DATA FOR THIS TASK section start

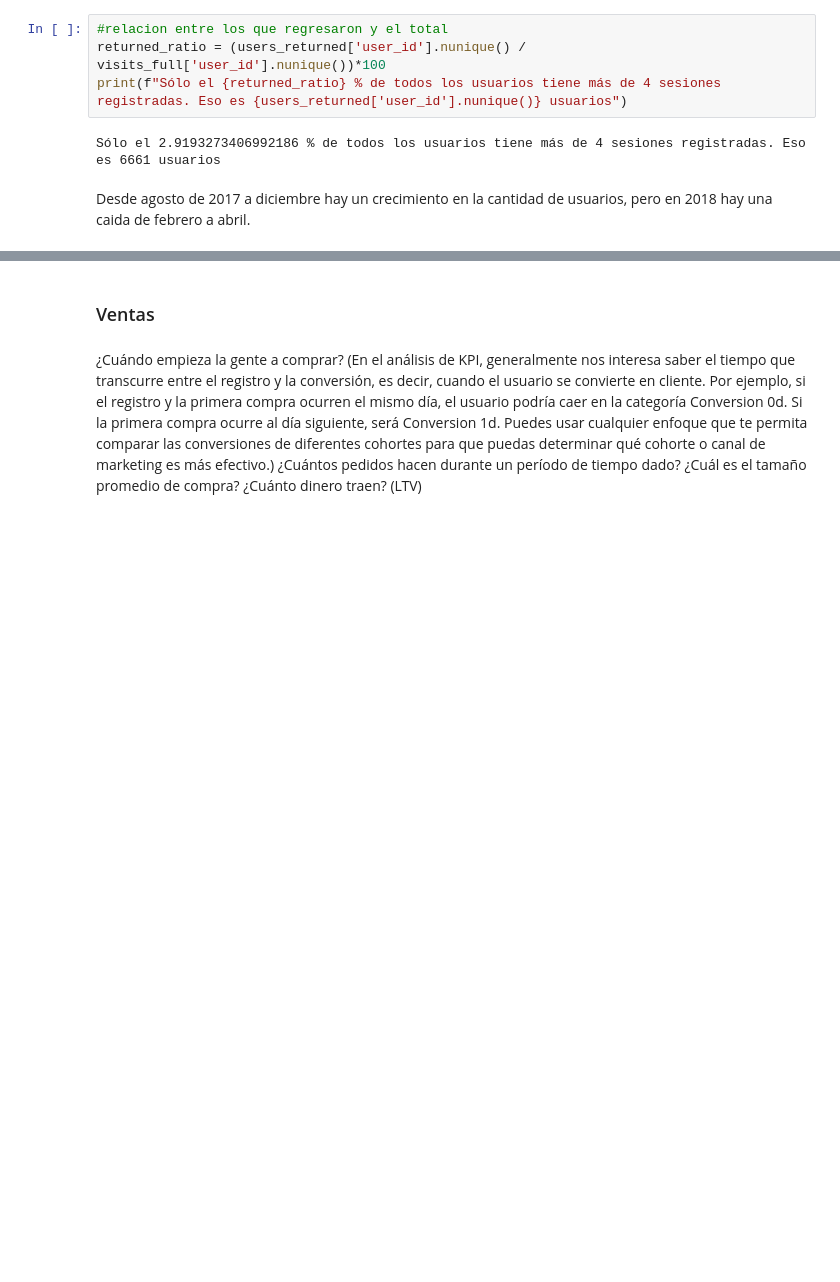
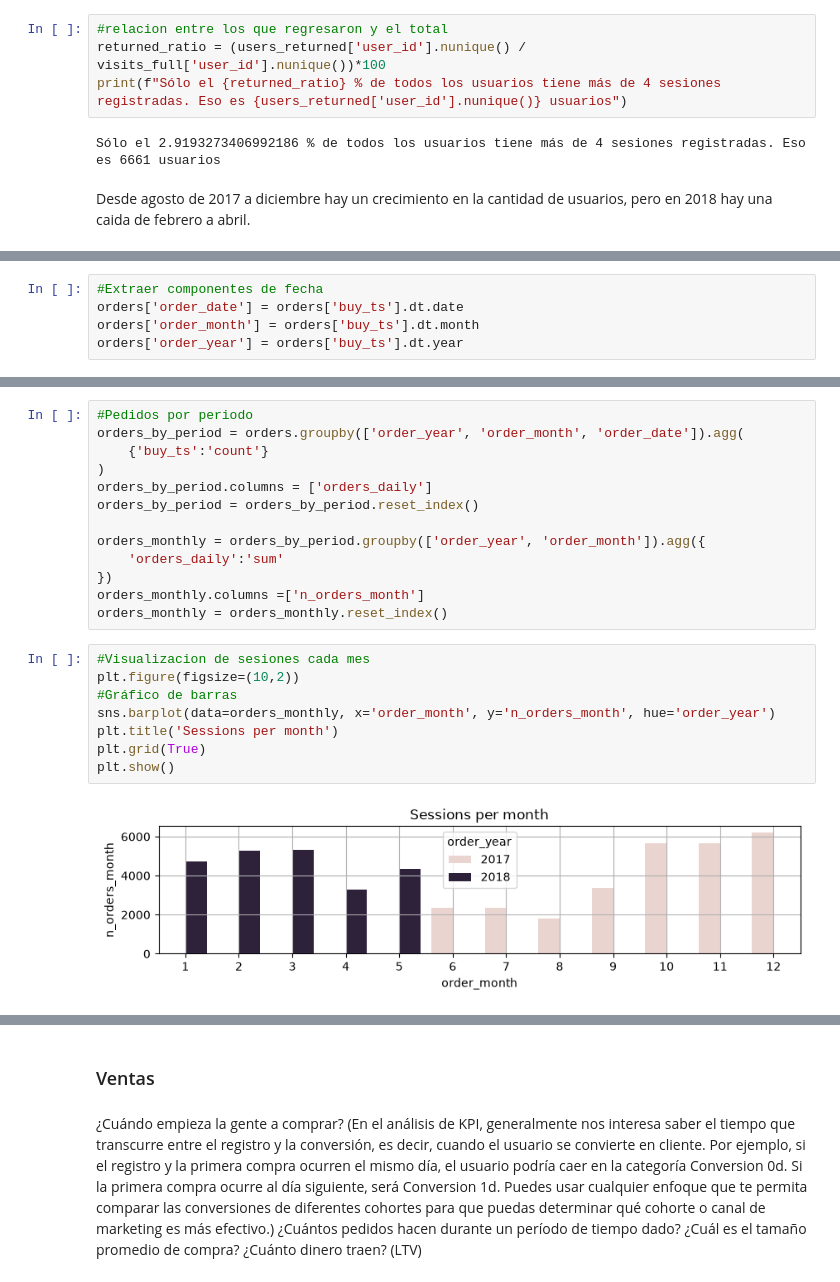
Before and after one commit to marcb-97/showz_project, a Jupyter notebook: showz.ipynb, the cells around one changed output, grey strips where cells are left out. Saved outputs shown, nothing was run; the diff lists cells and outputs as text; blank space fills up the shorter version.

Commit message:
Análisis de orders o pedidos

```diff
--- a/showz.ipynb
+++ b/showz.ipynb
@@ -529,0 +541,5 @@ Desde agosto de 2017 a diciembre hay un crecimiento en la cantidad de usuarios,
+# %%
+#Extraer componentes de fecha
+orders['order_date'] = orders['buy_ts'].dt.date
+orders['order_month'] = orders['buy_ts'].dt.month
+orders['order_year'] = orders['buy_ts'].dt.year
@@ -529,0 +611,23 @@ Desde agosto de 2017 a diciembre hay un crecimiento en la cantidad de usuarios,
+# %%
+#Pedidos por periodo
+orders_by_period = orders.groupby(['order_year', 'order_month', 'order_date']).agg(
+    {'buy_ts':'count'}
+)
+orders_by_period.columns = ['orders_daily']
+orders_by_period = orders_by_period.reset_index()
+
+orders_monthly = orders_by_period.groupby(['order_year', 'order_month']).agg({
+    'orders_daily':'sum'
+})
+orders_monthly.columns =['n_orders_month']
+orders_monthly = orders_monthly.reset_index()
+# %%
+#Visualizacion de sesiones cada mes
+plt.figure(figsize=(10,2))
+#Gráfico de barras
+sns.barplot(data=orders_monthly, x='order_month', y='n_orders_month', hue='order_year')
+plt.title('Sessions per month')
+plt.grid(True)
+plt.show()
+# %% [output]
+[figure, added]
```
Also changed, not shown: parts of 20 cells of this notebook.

DATA FOR THIS TASK section end

# WORK INSTRUCTIONS
Among the lines above, return those that hold the word "showz".

# EXERCISE SOLUTION
Before and after one commit to marcb-97/showz_project, a Jupyter notebook: showz.ipynb, the cells around one changed output, grey strips where cells are left out. Saved outputs shown, nothing was run; the diff lists cells and outputs as text; blank space fills up the shorter version.
--- a/showz.ipynb
+++ b/showz.ipynb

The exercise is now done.